Wireless technology is exploding in popularity. Businesses are not only migrating to wireless networking, they are steadily integrating wireless technology and associated components into their wired infrastructure. The demand for wireless access to LANs is fueled by the growth of mobile computing devices, such as laptops and personal digital assistants, and a desire by users for continual connections to the network without having to “plug in.”
“Wireless LANs are the major wireless security problem facing businesses through 2008.” Gartner, 2004
Like most innovative technologies, using wireless LANs poses both opportunities and risks. The wireless explosion has given momentum to a new generation of hackers who specialize in inventing and deploying innovative methods of hijacking wireless communications, and in using the wireless network to breach the wired infrastructure. In fact, hackers have never had it so easy.
Traditional wired networks use cables to transfer information. Cables are a controlled medium, protected by the buildings that enclose them. External traffic that enters a wired network is policed by a firewall and intrusion-protection technologies. To gain access to a wired network, an intruder or hacker must bypass the physical security of the building or breach the firewall.
Wireless networks, on the other hand, use the air space to transfer information. The air space is an uncontrolled and shared medium—it lacks the equivalent physical control of its wired counterpart. Once a user connects a wireless access point into the network, its signals can travel through the walls, ceilings, and windows of the building. This renders the entire network accessible from another floor of the building, from an adjoining building, from the parking lot, or from across the street. Radio signals from a single wireless access point can travel up to thousands of feet outside of the building. Additionally, wireless devices share the airspace. Any wireless device in the network can “see” all the traffic of all other wireless devices in the network.
Wireless introduces new security challenges. The same wireless technologies that operate without the physical and logical barriers of their wired counterparts, increase user flexibility, boost productivity, and lower network costs, can also expose network-based assets to considerable risk. The following describes the six greatest threats to WLAN security.
Unauthorized rogue devices, particularly rogue APs, are the most daunting challenge created by wireless technology. The rapid proliferation of rogue devices poses a serious threat to the enterprise. According to analysts, there are tens of thousands of rogue devices in enterprise networks nationwide.
A rogue AP can be a soft AP, hardware AP, laptop, scanner, projector, or other device. Rogues provide an open entry point to the enterprise’s entire network infrastructure, bypassing all existing security measures.
Wireless devices have constantly shifting network relationships with other wireless devices. Accidental association takes place when a wireless laptop running the LAN-friendly Windows® XP or a misconfigured client automatically associates and connects to a user station in a neighboring network. This enables intruders to connect to innocent user’s computers often without their knowledge, compromise sensitive documents on the user station, and expose it to even further exploitation. This danger is compounded if the station is connected to a wired network, which is also now accessible.
Insecure wireless LAN devices, such as access points and user stations, can seriously compromise both the wireless network and the wired network. Hackers target insecure devices, using specialized tools to break encryption and authentication.

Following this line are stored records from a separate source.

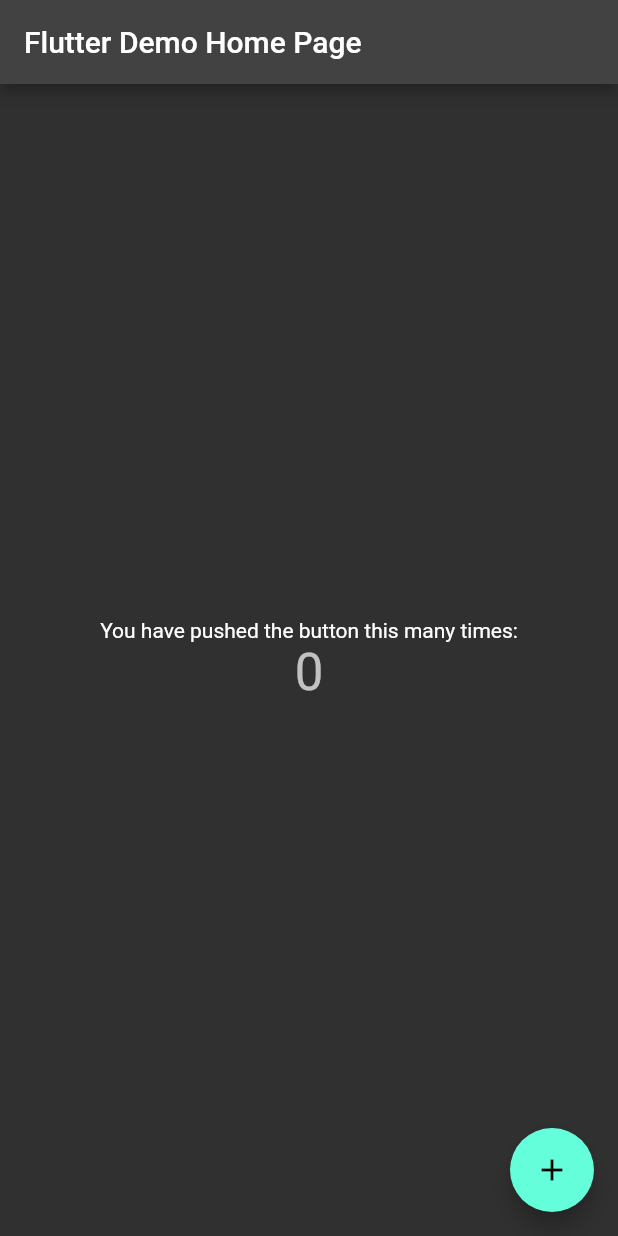
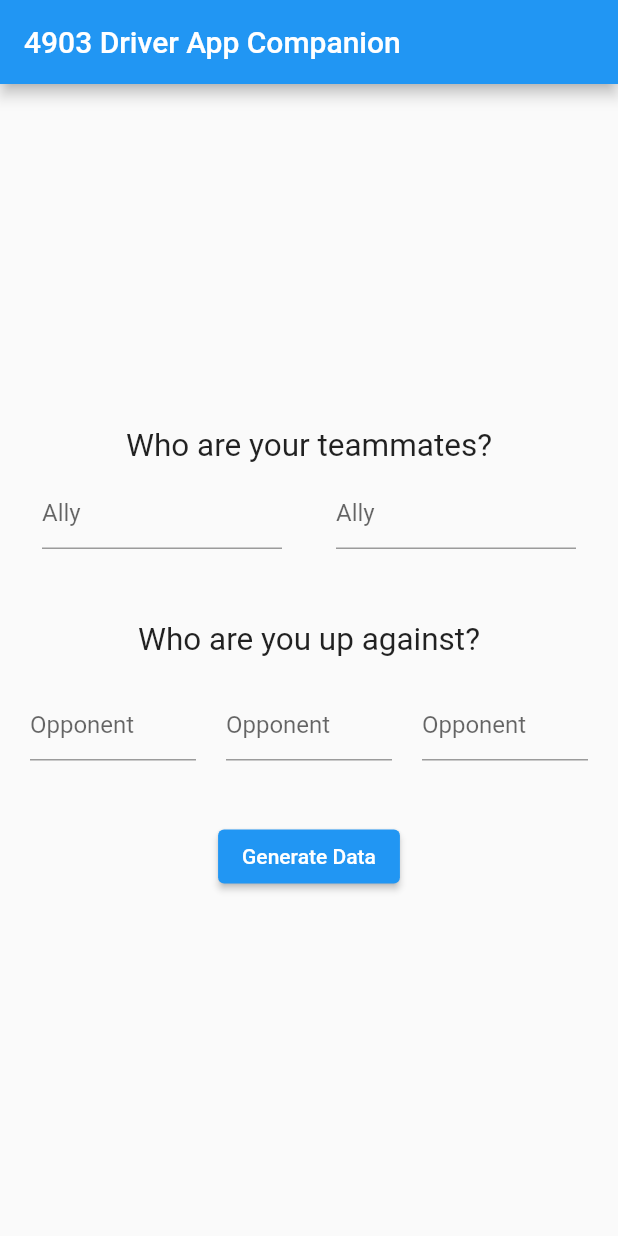
Before and after one commit to FRC4903/DriverCompanionApp, a Flutter app: the screen it shows after launch, on a phone screen of 412 x 824 dp. Run offline on Flutter 3.47's test engine with Material 2 defaults, Android fonts, the phone set to English and light mode, and no system bars; our stand-ins replace charts_flutter.

Commit message:
buggy code 🥹

```diff
--- a/driver_companion_app/lib/main.dart
+++ b/driver_companion_app/lib/main.dart
@@ -1,177 +1,249 @@
 import 'package:flutter/material.dart';
-import 'package:csv/csv.dart';
-import 'package:flutter/services.dart';
-import "package:path_provider/path_provider.dart";
-import "package:file/src/io.dart";
-import 'package:file_picker/file_picker.dart';
+import 'package:charts_flutter/flutter.dart' as charts;
 
 void main() {
-  runApp(const MyApp());
+  runApp(MyApp());
 }
 
 class MyApp extends StatelessWidget {
-  const MyApp({super.key});
-
-  // This widget is the root of your application.
   @override
   Widget build(BuildContext context) {
     return MaterialApp(
       title: 'Flutter Demo',
       theme: ThemeData(
-        // This is the theme of your application.
-        //
-        // Try running your application with "flutter run". You'll see the
-        // application has a blue toolbar. Then, without quitting the app, try
-        // changing the primarySwatch below to Colors.green and then invoke
-        // "hot reload" (press "r" in the console where you ran "flutter run",
-        // or simply save your changes to "hot reload" in a Flutter IDE).
-        // Notice that the counter didn't reset back to zero; the application
-        // is not restarted.
-        primarySwatch: Colors.orange,
-        brightness: Brightness.dark,
+        primarySwatch: Colors.blue,
       ),
-      home: const MyHomePage(title: 'Flutter Demo Home Page'),
+      home: MyScaffold(),
     );
   }
 }
 
-class MyHomePage extends StatefulWidget {
-  const MyHomePage({super.key, required this.title});
-
-  // This widget is the home page of your application. It is stateful, meaning
-  // that it has a State object (defined below) that contains fields that affect
-  // how it looks.
-
-  // This class is the configuration for the state. It holds the values (in this
-  // case the title) provided by the parent (in this case the App widget) and
-  // used by the build method of the State. Fields in a Widget subclass are
-  // always marked "final".
-
-  final String title;
+class MyScaffold extends StatefulWidget {
+  const MyScaffold({super.key});
 
   @override
-  State<MyHomePage> createState() => _MyHomePageState();
+  State<MyScaffold> createState() => ScaffoldState();
 }
 
-class _MyHomePageState extends State<MyHomePage> {
-  void onPress() async {
-    String textasset = "assets/text.csv"; //path to text file asset
-    String text = await rootBundle.loadString(textasset);
-    print(text);
-  }
+class ScaffoldState extends State<MyScaffold> {
+  final _textController1 = TextEditingController();
+  final _textController2 = TextEditingController();
+  final _textController3 = TextEditingController();
+  final _textController4 = TextEditingController();
+  final _textController5 = TextEditingController();
 
-  Future<String> get _localPath async {
-    final directory = await getApplicationDocumentsDirectory();
-
-    return directory.path;
-  }
-
-  Future<File> get _localFile async {
-    final path = await _localPath;
-    return File('$path/text.csv');
-  }
-
-  Future<File> writeToFile(c) async {
-    final file = await _localFile;
-
-    // Write the file
-    return file.writeAsString('$c');
-  }
-
-  // Future<String> readAsString() async {
-  //   try {
-  //     final file = await _localFile;
-
-  //     // Read the file
-  //     final contents = await file.readAsString();
-
-  //     return contents;
-  //   } catch (e) {
-  //     // If encountering an error, return 0
-  //     return "0";
-  //   }
-  // }
-
-  void _pickFile() async {
-    // opens storage to pick files and the picked file or files
-    // are assigned into result and if no file is chosen result is null.
-    // you can also toggle "allowMultiple" true or false depending on your need
-    final result = await FilePicker.platform.pickFiles(allowMultiple: false);
-
-    // if no file is picked
-    if (result == null) return;
-
-    // we will log the name, size and path of the
-    // first picked file (if multiple are selected)
-    print(result.files.first.name);
-    print(result.files.first.size);
-    print(result.files.first.path);
-    writeToFile(rootBundle.load(result.files.first.path.toString()));
-    print(rootBundle.load(result.files.first.path.toString()));
-  }
-
-  int _counter = 0;
-
-  void _incrementCounter() {
-    setState(() {
-      // This call to setState tells the Flutter framework that something has
-      // changed in this State, which causes it to rerun the build method below
-      // so that the display can reflect the updated values. If we changed
-      // _counter without calling setState(), then the build method would not be
-      // called again, and so nothing would appear to happen.
-      _counter++;
-    });
-  }
+  var inputs = {
+    'ally1': '',
+    'ally2': '',
+    'opponent1': '',
+    'opponent2': '',
+    'opponent3': ''
+  };
 
   @override
   Widget build(BuildContext context) {
-    // This method is rerun every time setState is called, for instance as done
-    // by the _incrementCounter method above.
-    //
-    // The Flutter framework has been optimized to make rerunning build methods
-    // fast, so that you can just rebuild anything that needs updating rather
-    // than having to individually change instances of widgets.
     return Scaffold(
       appBar: AppBar(
-        // Here we take the value from the MyHomePage object that was created by
-        // the App.build method, and use it to set our appbar title.
-        title: Text(widget.title),
+        title: Text('4903 Driver App Companion'),
+      ),
+      body: Column(
+        mainAxisAlignment: MainAxisAlignment.center,
+        children: <Widget>[
+          //Row(mainAxisAlignment: MainAxisAlignment.spaceEvenly, children: [
+          Row(mainAxisAlignment: MainAxisAlignment.center, children: [
+            Text(
+              'Who are your teammates?',
+              style: TextStyle(fontSize: 21),
+            ),
+          ]),
+          Row(
+            mainAxisAlignment: MainAxisAlignment.spaceEvenly,
+            children: [
+              SizedBox(width: 20),
+              Expanded(
+                child: Padding(
+                  padding: EdgeInsets.all(8.0),
+                  child: TextField(
+                    controller: _textController1,
+                    decoration: InputDecoration(
+                      hintText: 'Ally',
+                    ),
+                  ),
+                ),
+              ),
+              SizedBox(width: 20),
+              Expanded(
+                child: Padding(
+                  padding: EdgeInsets.all(8.0),
+                  child: TextField(
+                    controller: _textController2,
+                    decoration: InputDecoration(
+                      hintText: 'Ally',
+                    ),
+                  ),
+                ),
+              ),
+              SizedBox(width: 20),
+            ],
+          ),
+          //]),
+          SizedBox(
+            height: 40.0,
+          ),
+          Row(mainAxisAlignment: MainAxisAlignment.center, children: [
+            Text(
+              'Who are you up against?',
+              style: TextStyle(fontSize: 21),
+            ),
+          ]),
+          SizedBox(height: 20),
+          Row(
+            mainAxisAlignment: MainAxisAlignment.spaceEvenly,
+            children: <Widget>[
+              SizedBox(width: 20),
+              Expanded(
+                child: TextField(
+                  controller: _textController3,
+                  decoration: InputDecoration(
+                    hintText: 'Opponent',
+                  ),
+                ),
+              ),
+              SizedBox(width: 20),
+              Expanded(
+                child: TextField(
+                  controller: _textController4,
+                  decoration: InputDecoration(
+                    hintText: 'Opponent',
+                  ),
+                ),
+              ),
+              SizedBox(width: 20),
+              Expanded(
+                child: TextField(
+                  controller: _textController5,
+                  decoration: InputDecoration(
+                    hintText: 'Opponent',
+                  ),
+                ),
+              ),
+              SizedBox(width: 20),
+            ],
+          ),
+          SizedBox(
+            height: 40,
+          ),
+          ElevatedButton(
+            onPressed: () {
+              inputs['ally1'] = _textController1.text;
+              inputs['ally2'] = _textController2.text;
+              inputs['opponent1'] = _textController3.text;
+              inputs['opponent2'] = _textController4.text;
+              inputs['opponent3'] = _textController5.text;
+              Navigator.push(
+                context,
+                MaterialPageRoute(
+                  builder: (context) => Page1(inputs: inputs),
+                ),
+              );
+            },
+            child: Text('Generate Data'),
+          ),
+        ],
+      ),
+    );
+  }
+}
+
+class Page1 extends StatelessWidget {
+  //teleop page
+  Page1({super.key, required this.inputs});
+
+  final inputs;
+
+  @override
+  Widget build(BuildContext context) {
+    final data = [
+      new MyData('A', 5),
+      new MyData('B', 25),
+      new MyData('C', 100),
+      new MyData('D', 75),
+    ];
+
+    return Scaffold(
+      appBar: AppBar(
+        title: Text('My Team'),
       ),
       body: Center(
-        // Center is a layout widget. It takes a single child and positions it
-        // in the middle of the parent.
         child: Column(
-          // Column is also a layout widget. It takes a list of children and
-          // arranges them vertically. By default, it sizes itself to fit its
-          // children horizontally, and tries to be as tall as its parent.
-          //
-          // Invoke "debug painting" (press "p" in the console, choose the
-          // "Toggle Debug Paint" action from the Flutter Inspector in Android
-          // Studio, or the "Toggle Debug Paint" command in Visual Studio Code)
-          // to see the wireframe for each widget.
-          //
-          // Column has various properties to control how it sizes itself and
-          // how it positions its children. Here we use mainAxisAlignment to
-          // center the children vertically; the main axis here is the vertical
-          // axis because Columns are vertical (the cross axis would be
-          // horizontal).
           mainAxisAlignment: MainAxisAlignment.center,
           children: <Widget>[
-            const Text(
-              'You have pushed the button this many times:',
+            charts.BarChart(
+              [
+                new charts.Series<MyData, String>(
+                  id: 'Sales',
+                  colorFn: (_, __) => charts.MaterialPalette.blue.shadeDefault,
+                  domainFn: (MyData data, _) => data.domain,
+                  measureFn: (MyData data, _) => data.measure,
+                  data: data,
+                ),
+              ],
+              animate: true,
+              vertical: false,
             ),
-            Text(
-              '$_counter',
-              style: Theme.of(context).textTheme.headlineMedium,
+            SizedBox(height: 30),
+            ElevatedButton(
+              onPressed: () {
+                Navigator.push(
+                  context,
+                  MaterialPageRoute(
+                    builder: (context) => Page2(inputs: inputs),
+                  ),
+                );
+              },
+              child: Text('Opposing Team'),
             ),
           ],
         ),
       ),
-      floatingActionButton: FloatingActionButton(
-        onPressed: _pickFile,
-        tooltip: 'readddd',
-        child: const Icon(Icons.add),
-      ), // This trailing comma makes auto-formatting nicer for build methods.
     );
   }
 }
+
+class Page2 extends StatelessWidget {
+  //teleop page
+  const Page2({super.key, required this.inputs});
+
+  final inputs;
+
+  @override
+  Widget build(BuildContext context) {
+    return Scaffold(
+      appBar: AppBar(
+        title: Text('Opposing Team'),
+      ),
+      body: Center(
+        child: Column(
+          mainAxisAlignment: MainAxisAlignment.center,
+          children: <Widget>[
+            Text('Page 2'),
+            SizedBox(height: 30),
+            ElevatedButton(
+              onPressed: () {
+                Navigator.pop(context);
+              },
+              child: Text('My Team'),
+            ),
+          ],
+        ),
+      ),
+    );
+  }
+}
+
+class MyData {
+  final String domain;
+  final int measure;
+
+  MyData(this.domain, this.measure);
+}
```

Wireless networks introduce multiple venues for attack and penetration that are either much more difficult or completely impossible to execute with a standard, wired network.
Most enterprise wireless LANs connect back to a wired network at some point. Hackers can use any insecure wireless station as a launch pad to breach the network. Additionally, misconfigured access points can act as a bridge to the wired network, sending multicast, wired data, and credentials into the air, where they can be intercepted by intruders and hackers on the wireless side of the network. Also, enterprises that use routing protocols, such as HSRP (hot standby routing protocol), can fall prey to hackers doing wireless reconnaissance for topography information about the wired network. These types of protocols reveal information that can enable a hacker to do traffic analysis of the enterprise, such as the devices in use, MAC addresses, IP addresses, and traffic routes.
Wireless LANs have operational issues that can compromise the usability of the wireless network, issues that impact availability, performance, security, and cost. To alleviate these issues, wireless LANs require effective operational support mechanisms to run smoothly. Support for wireless LANs cannot depend on traditional wire-based support tools, but instead, must have tools that monitor performance, diagnose faults, and monitor for network use and misuse.